WHAT IS BEING ASKED:
A word-for-word copy of every entry below is required; the images do not belong in it.

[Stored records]
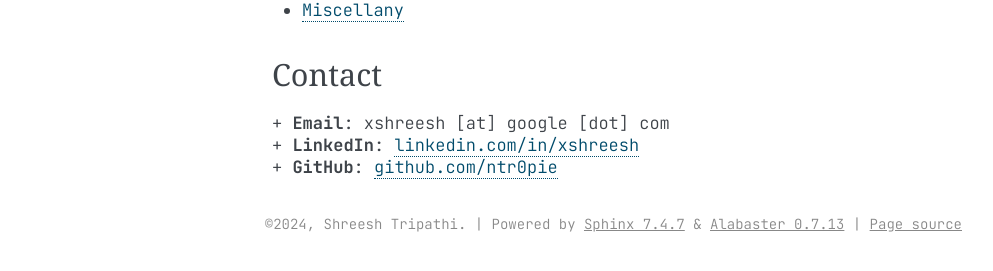
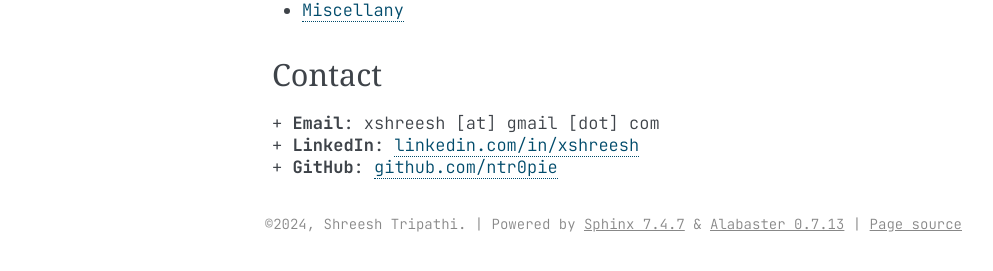
Before and after one commit to ntr0pie/ntr0pie.github.io, a Sphinx documentation site: the page built from docs/source/index.rst, in a window 1280 px wide. Shown: the part 301-572 px from the top of the page, without its empty margins (148-1141 px from the left). Built offline with Sphinx 7.4.7, drawn with Linux system fonts in a browser that asks for light colours.

Commit message:
fix: email

```diff
--- a/docs/source/index.rst
+++ b/docs/source/index.rst
@@ -17,7 +17,7 @@ Shreesh's Webpage
 Contact
 -------
 
-| + **Email**: xshreesh [at] google [dot] com
+| + **Email**: xshreesh [at] gmail [dot] com
 | + **LinkedIn**: `linkedin.com/in/xshreesh <https://www.linkedin.com/in/xshreesh/>`_
 | + **GitHub**: `github.com/ntr0pie <https://www.github.com/ntr0pie>`_
 
```
Also changed, not shown: 5 other files.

REPLY:
Before and after one commit to ntr0pie/ntr0pie.github.io, a Sphinx documentation site: the page built from docs/source/index.rst, in a window 1280 px wide. Shown: the part 301-572 px from the top of the page, without its empty margins (148-1141 px from the left). Built offline with Sphinx 7.4.7, drawn with Linux system fonts in a browser that asks for light colours.

Commit message:
fix: email

```diff
--- a/docs/source/index.rst
+++ b/docs/source/index.rst
@@ -17,7 +17,7 @@ Shreesh's Webpage
 Contact
 -------
 
-| + **Email**: xshreesh [at] google [dot] com
+| + **Email**: xshreesh [at] gmail [dot] com
 | + **LinkedIn**: `linkedin.com/in/xshreesh <https://www.linkedin.com/in/xshreesh/>`_
 | + **GitHub**: `github.com/ntr0pie <https://www.github.com/ntr0pie>`_
 
```
Also changed, not shown: 5 other files.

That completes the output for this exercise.